     With the idea of different characters and the different perspectives they offer towards the world around them, this leads me into a brief discussion of the novel’s worldbuilding as a whole. As evident throughout the several previous mentions throughout this review, the major setting in this book is a circus, and with this setting comes the presence of magic. What I found fascinating about the way that Morgenstern structures her worldbuilding is that she really takes the idea of “what you see is what you believe” to another level. Though the characters are mentioned to have powers such illusions or fortune-telling, there are often moments in which the characters themselves start to doubt whether the feats of magic that they know to be real are actually real, and in this sense, gives the book another layer of mystery—is what we see real, or do we just wish it could be, so we believe the magic is real? The reader is always left somewhat wondering, but this leads to the greater potential of the book itself, embracing the “What if?”

     Given the great potential behind the questions left when the story is over, one criticism I did have by the end of the book concerned some of the finer details of the origin story behind the magic system and how the precedent for the major conflict in the novel began. I feel that with every conflict in a novel, there is always the question of why the main antagonists are the way that they are. Though the reader gets a clear sense of the antagonist’s motivations and the end consequences at the end of the novel, I found that there were some elements surrounding the formation of the circus and some of the magic system that left me somewhat unsatisfied with the ending. Though there is something to be said about maintaining the mystery of the circus, I do think there is a fine line between mystery and lacking detail in the world building as a whole.

     As a whole, I found that there was a line in the novel that truly captures the essence of the book as a whole: “We add our own stories, each visitor, each visit, each night spent at the circus. I suppose there will never be a lack of things to say, of stories to be told and shared,” which is quote describing the different people who love the circus so much that, even if they do not work for the circus, they come together as a group of people to follow the circus around the globe (Morgenstern 296), These people call themselves “les Rêveurs,” or the dreamers. With this quote, The Night Circus becomes a story about being a dreamer, about coming together with other people to celebrate something loved, bringing your own ideas, hopes, and what a person loves most into the world with the desire to make the impossible, possible.
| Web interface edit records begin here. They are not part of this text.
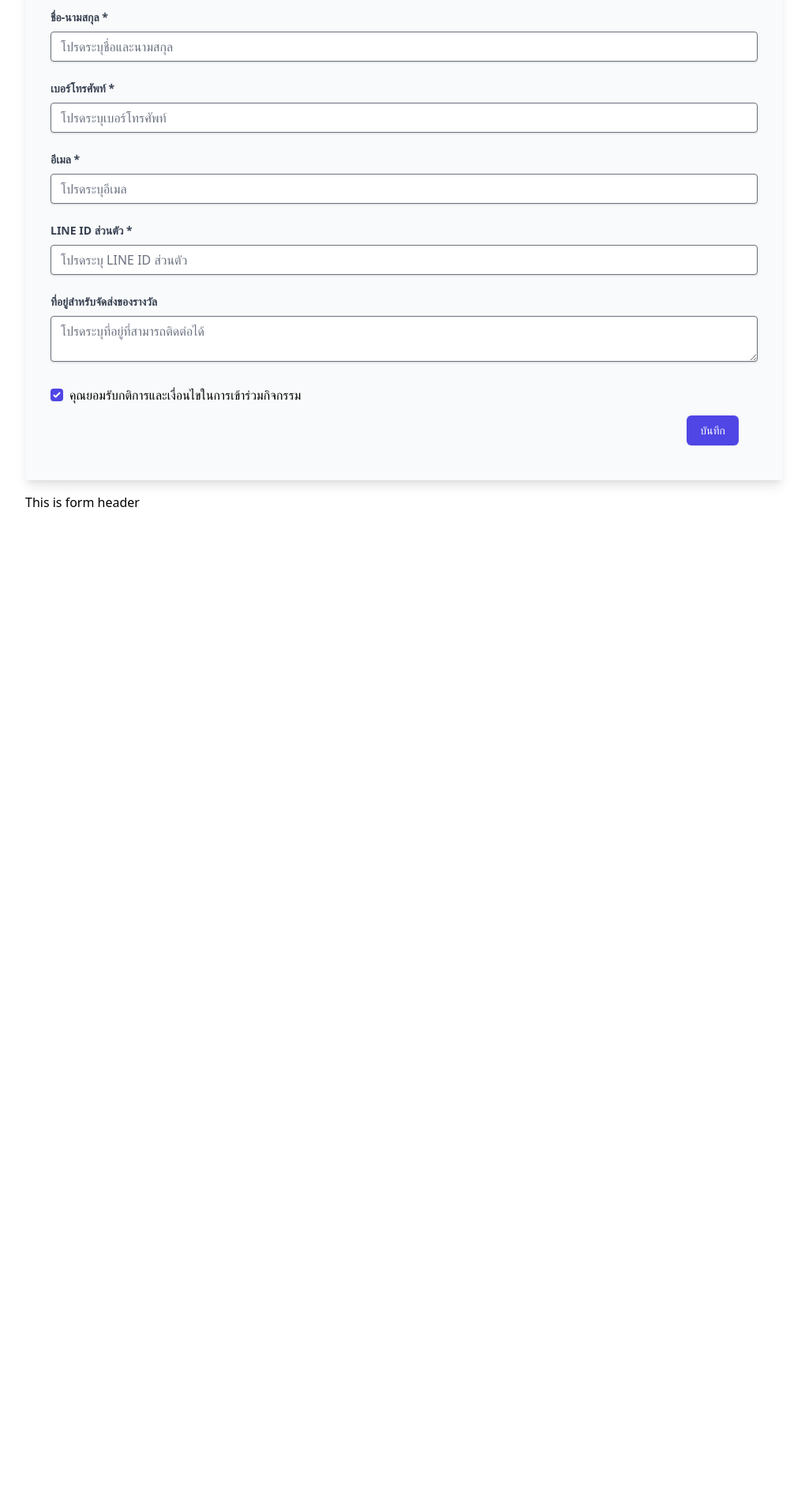
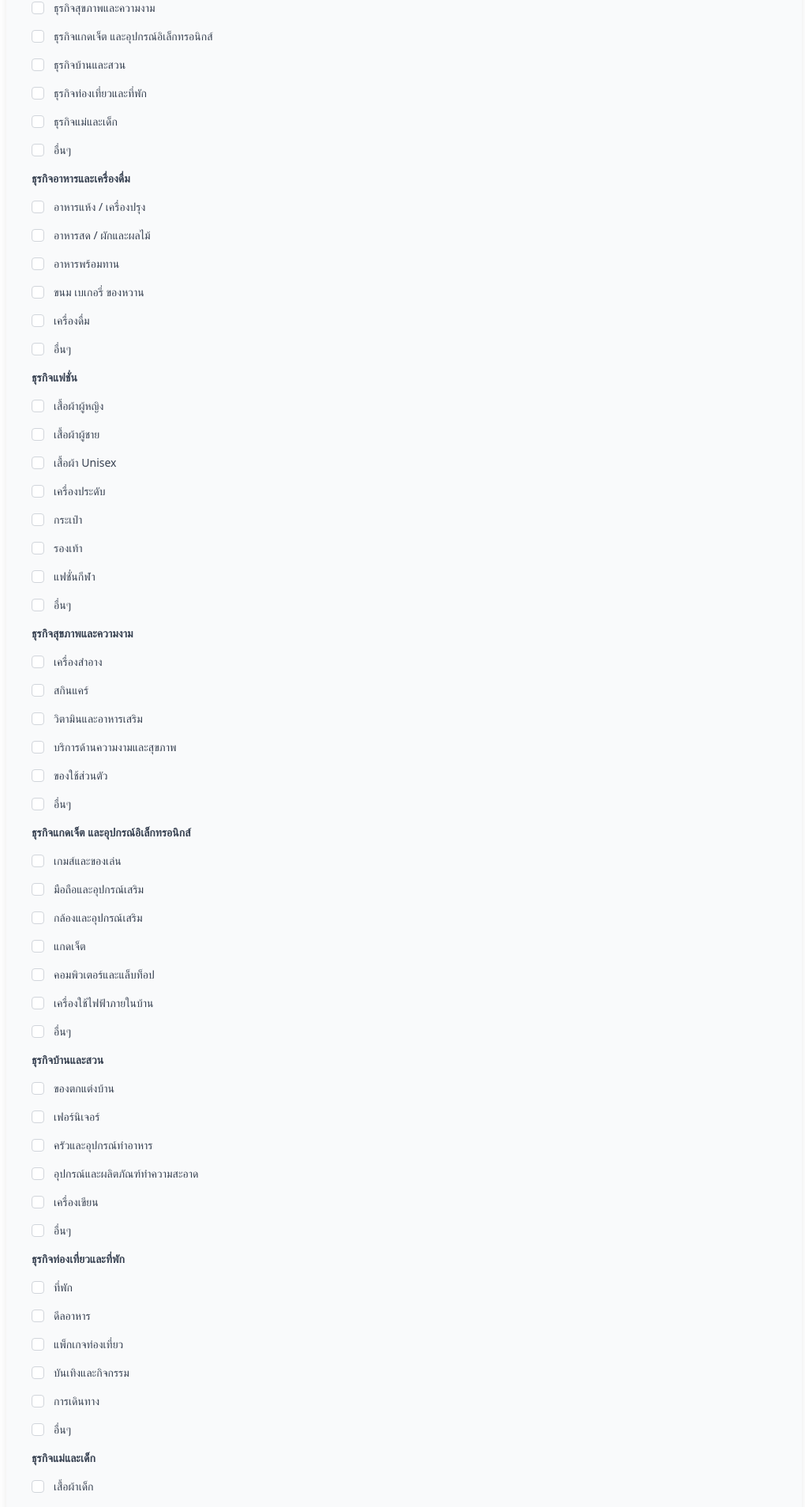
Before and after one commit to Poomphat-Tech/vue-liff-form, a Vue app: page / in a window 1280 px wide. Shown: the part 628-2536 px from the top of the page at 79% size, without its empty margins (128-1148 px from the left). Before the commit the page ends 1276 px from the top, so only its background shows below. Built offline with nearby package versions, Linux system fonts and the light colour scheme.

Commit message:
Add list component

```diff
--- a/index.html
+++ b/index.html
@@ -7,7 +7,7 @@
     <title>MyShop survey</title>
   </head>
   <body>
-    <div id="app" class="container mx-auto max-w-screen-lg min-w-1/2 pl-8 pr-8"></div>
+    <div id="app" class="container mx-auto max-w-screen-lg min-w-1/2 pl-2 pr-2"></div>
     <script type="module" src="/src/main.js"></script>
   </body>
 </html>
--- a/src/App.vue
+++ b/src/App.vue
@@ -5,7 +5,7 @@
   >
     <div id="header-section" class="my-8">
       <h1 class="text-center text-lg font-semibold">
-        ข้อมูลผู้ลงทะเบียนเข้าร่วมแคมเปญ “{{ title }}
+        ข้อมูลผู้ลงทะเบียนเข้าร่วมแคมเปญ “{{ campaign_title }}
       </h1>
       <p class="text-center text-sm">
         ขอสงวนสิทธิ์ให้ผู้ที่ทำถูกต้องกติกาและเงื่อนไขในการเข้าร่วมแคมเปญ
@@ -22,36 +22,12 @@
         name="shop_name"
         v-model:value="shop_name_value"
       />
-      <h3>this is {{ shop_name_value }}</h3>
-      <fieldset class="mb-4">
-        <div>
-          <label
-            class="block text-gray-700 text-sm font-bold mb-2"
-            for="searchid"
-          >
-            LINE Official Account ID (ขึ้นต้นด้วยเครื่องหมาย @) *
-          </label>
-          <input
-            class="
-              shadow
-              appearance-none
-              border
-              rounded
-              w-full
-              py-2
-              px-3
-              text-gray-700
-              leading-tight
-              focus:outline-none
-              focus:shadow-outline
-              mb-2
-            "
-            id="searchid"
-            type="text"
+      <short-text-field
+        title="LINE Official Account ID (ขึ้นต้นด้วยเครื่องหมาย @) *"
         placeholder="โปรดระบุ LINE ID ของร้าน @xxx"
+        name="line_shop_id"
+        v-model:value="line_shop_id"
       />
-        </div>
-      </fieldset>
       <fieldset class="mb-4">
         <div>
           <legend class="text-base font-medium text-gray-900">
@@ -103,140 +79,72 @@
         </div>
       </fieldset>
 
+      <list-field
+        title="กรุณาระบุหมวดหมู่ธุรกิจหรือบริการของคุณ (เลือกข้อเดียวที่เหมาะสมมากที่สุด)"
+        name="business_category"
+        :choices="business_category"
+      ></list-field>
+      <list-field
+        title="ธุรกิจอาหารและเครื่องดื่ม"
+        name="food"
+        :choices="food_sector"
+      >
+      </list-field>
+      <list-field title="ธุรกิจแฟชั่น" name="fashion" :choices="fashion_sector">
+      </list-field>
+      <list-field
+        title="ธุรกิจสุขภาพและความงาม"
+        name="beauty"
+        :choices="beauty_sector"
+      >
+      </list-field>
+      <list-field
+        title="ธุรกิจแกดเจ็ต และอุปกรณ์อิเล็กทรอนิกส์"
+        name="gadget"
+        :choices="gadget_sector"
+      >
+      </list-field>
+      <list-field title="ธุรกิจบ้านและสวน" name="home" :choices="home_sector">
+      </list-field>
+      <list-field
+        title="ธุรกิจท่องเที่ยวและที่พัก"
+        name="travel"
+        :choices="travel_sector"
+      >
+      </list-field>
+      <list-field
+        title="ธุรกิจแม่และเด็ก"
+        name="mom_kid"
+        :choices="mom_kid_sector"
+      >
+      </list-field>
       <h2 class="text-left text-md font-semibold mb-8 mt-8">
         ข้อมูลส่วนบุคคล(สำหรับใช้มนการติดต่อกลับ)
       </h2>
-      <fieldset class="mb-4" id="full_name">
-        <div>
-          <label
-            class="block text-gray-700 text-sm font-bold mb-2"
-            for="full_name"
-          >
-            ชื่อ-นามสกุล *
-          </label>
-          <input
-            class="
-              shadow
-              appearance-none
-              border
-              rounded
-              w-full
-              py-2
-              px-3
-              text-gray-700
-              leading-tight
-              focus:outline-none
-              focus:shadow-outline
-              mb-2
-            "
-            id="full_name"
-            type="text"
+      <short-text-field
+        title="ชื่อ-นามสกุล *"
         placeholder="โปรดระบุชื่อและนามสกุล"
+        name="full_name"
+        v-model:value="full_name"
       />
-          <p class="hidden text-red-500 text-xs italic">
-            โปรดกรอกชื่อและนามสกุล
-          </p>
-        </div>
-      </fieldset>
-
-      <fieldset class="mb-4" id="phone_number_field">
-        <div>
-          <label
-            class="block text-gray-700 text-sm font-bold mb-2"
-            for="phone_number"
-          >
-            เบอร์โทรศัพท์ *
-          </label>
-          <input
-            class="
-              shadow
-              appearance-none
-              border
-              rounded
-              w-full
-              py-2
-              px-3
-              text-gray-700
-              leading-tight
-              focus:outline-none
-              focus:shadow-outline
-              mb-2
-            "
-            id="phone_number"
-            type="tel"
+      <short-text-field
+        title="เบอร์โทรศัพท์ *"
         placeholder="โปรดระบุเบอร์โทรศัพท์"
+        name="phone_number"
+        v-model:value="phone_number"
       />
-          <p class="hidden text-red-500 text-xs italic">
-            โปรดกรอกชื่อและนามสกุล
-          </p>
-        </div>
-      </fieldset>
-
-      <fieldset class="mb-4" id="email_field">
-        <div>
-          <label
-            class="block text-gray-700 text-sm font-bold mb-2"
-            for="email_field"
-          >
-            อีเมล *
-          </label>
-          <input
-            class="
-              shadow
-              appearance-none
-              border
-              rounded
-              w-full
-              py-2
-              px-3
-              text-gray-700
-              leading-tight
-              focus:outline-none
-              focus:shadow-outline
-              mb-2
-            "
-            id="email"
-            type="email"
+      <short-text-field
+        title="อีเมล *"
         placeholder="โปรดระบุอีเมล"
+        name="email"
+        v-model:value="email"
       />
-          <p class="hidden text-red-500 text-xs italic">
-            โปรดกรอกชื่อและนามสกุล
-          </p>
-        </div>
-      </fieldset>
-
-      <fieldset class="mb-4" id="line_id_field">
-        <div>
-          <label
-            class="block text-gray-700 text-sm font-bold mb-2"
-            for="full_name"
-          >
-            LINE ID ส่วนตัว *
-          </label>
-          <input
-            class="
-              shadow
-              appearance-none
-              border
-              rounded
-              w-full
-              py-2
-              px-3
-              text-gray-700
-              leading-tight
-              focus:outline-none
-              focus:shadow-outline
-              mb-2
-            "
-            id="line_id"
-            type="text"
+      <short-text-field
+        title="LINE ID ส่วนตัว *"
         placeholder="โปรดระบุ LINE ID ส่วนตัว"
+        name="line_id"
+        v-model:value="line_id"
       />
-          <p class="hidden text-red-500 text-xs italic">
-            โปรดกรอกชื่อและนามสกุล
-          </p>
-        </div>
-      </fieldset>
 
       <fieldset class="mb-4" id="address_field">
         <div>
@@ -318,22 +226,93 @@
       </div>
     </form>
   </div>
-  <form-header></form-header>
 </template>
 
 <script>
 import FormHeader from "./components/FormHeader.vue";
 import ShortTextField from "./components/ShortTextField.vue";
+import ListField from "./components/ListField.vue";
 
 export default {
   components: {
     FormHeader,
     ShortTextField,
+    ListField,
   },
   data() {
     return {
-      title: "This is test title",
-      shop_name_value: "test shop name",
+      campaign_title: "This is test title",
+      shop_name_value: "",
+      line_shop_id: "",
+      business_category: [
+        "ธุรกิจอาหารและเครื่องดื่ม",
+        "ธุรกิจแฟชั่น",
+        "ธุรกิจสุขภาพและความงาม",
+        "ธุรกิจแกดเจ็ต และอุปกรณ์อิเล็กทรอนิกส์",
+        "ธุรกิจบ้านและสวน",
+        "ธุรกิจท่องเที่ยวและที่พัก",
+        "ธุรกิจแม่และเด็ก",
+        "อื่นๆ",
+      ],
+      food_sector: [
+        "อาหารแห้ง / เครื่องปรุง",
+        "อาหารสด / ผักและผลไม้",
+        "อาหารพร้อมทาน",
+        "ขนม เบเกอรี่ ของหวาน",
+        "เครื่องดื่ม",
+        "อื่นๆ",
+      ],
+      fashion_sector: [
+        "เสื้อผ้าผู้หญิง",
+        "เสื้อผ้าผู้ชาย",
+        "เสื้อผ้า Unisex",
+        "เครื่องประดับ",
+        "กระเป๋า",
+        "รองเท้า",
+        "แฟชั่นกีฬา",
+        "อื่นๆ",
+      ],
+      beauty_sector: [
+        "เครื่องสำอาง",
+        "สกินแคร์",
+        "วิตามินและอาหารเสริม",
+        "บริการด้านความงามและสุขภาพ",
+        "ของใช้ส่วนตัว",
+        "อื่นๆ",
+      ],
+      gadget_sector: [
+        "เกมส์และของเล่น",
+        "มือถือและอุปกรณ์เสริม",
+        "กล้องและอุปกรณ์เสริม",
+        "แกดเจ็ต",
+        "คอมพิวเตอร์และแล็บท็อป",
+        "เครื่องใช้ไฟฟ้าภายในบ้าน",
+        "อื่นๆ",
+      ],
+      home_sector: [
+        "ของตกแต่งบ้าน",
+        "เฟอร์นิเจอร์",
+        "ครัวและอุปกรณ์ทำอาหาร",
+        "อุปกรณ์และผลิตภัณฑ์ทำความสะอาด",
+        "เครื่องเขียน",
+        "อื่นๆ",
+      ],
+      travel_sector: [
+        "ที่พัก",
+        "ดีลอาหาร",
+        "แพ็กเกจท่องเที่ยว",
+        "บันเทิงและกิจกรรม",
+        "การเดินทาง",
+        "อื่นๆ",
+      ],
+      mom_kid_sector: [
+        "เสื้อผ้าเด็ก",
+        "ผลิตภัณฑ์คุณแม่",
+        "ผลิตภัณฑ์ดูแลเด็ก",
+        "ของใช้เด็ก",
+        "หนังสือ ของเล่นเด็ก",
+        "อื่นๆ",
+      ],
     };
   },
 };
--- a/src/components/ListField.vue
+++ b/src/components/ListField.vue
@@ -0,0 +1,36 @@
+<template>
+  <fieldset class="mb-4">
+    <label class="block text-gray-700 text-sm font-bold mb-2">
+      {{ title }}
+    </label>
+    <div class="mt-4 space-y-4">
+      <div v-for="(choice, index) in choices" class="flex items-start">
+        <div class="flex items-center h-5">
+          <input
+            :id="name + index"
+            type="checkbox"
+            class="
+              focus:ring-indigo-500
+              h-4
+              w-4
+              text-indigo-600
+              border-gray-300
+              rounded
+            "
+          />
+        </div>
+        <div class="ml-3 text-sm">
+          <label :for="name + index" class="font-medium text-gray-700">{{
+            choice
+          }}</label>
+        </div>
+      </div>
+    </div>
+  </fieldset>
+</template>
+
+<script>
+export default {
+  props: ["title", "choices", "name"],
+};
+</script>
--- a/src/components/ShortTextField.vue
+++ b/src/components/ShortTextField.vue
@@ -4,7 +4,6 @@
       <label class="block text-gray-700 text-sm font-bold mb-2" :for="name">
         {{ title }}
       </label>
-      <h1>{{ value }}</h1>
       <input
         :value="value"
         @input="$emit('update:value', $event.target.value)"
@@ -38,9 +37,7 @@
 export default {
   props: ["title", "placeholder", "name", "value"],
   data() {
-    return {
-      test: "this is test local data",
-    };
+    return {};
   },
   methods: {
     validation: function (event) {
```
Lines whose indentation alone changed are shown as unchanged.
Whether is a person is a dreamer by escaping through the books piled on her floor, or taking a moment to step away from the hectic mess that is everyday life, being a dreamer means taking the time, and giving yourself that chance to think about what could be, which I think is what the circus and the people within it stand for in this novel-proving that anything is possible, a calling to the Rêveurs.


Works Cited

Morgenstern, Erin. “Author Erin Morgenstern on The Night Circus.” Interview by Penguin

     Random House UK. Penguin Random House UK, 18 October 2016,

     a-with-erin-morgenstern-the-night-circus/. Accessed 9 February 2020.

Morgenstern, Erin. The Night Circus. 2011. Anchor Books, 2012.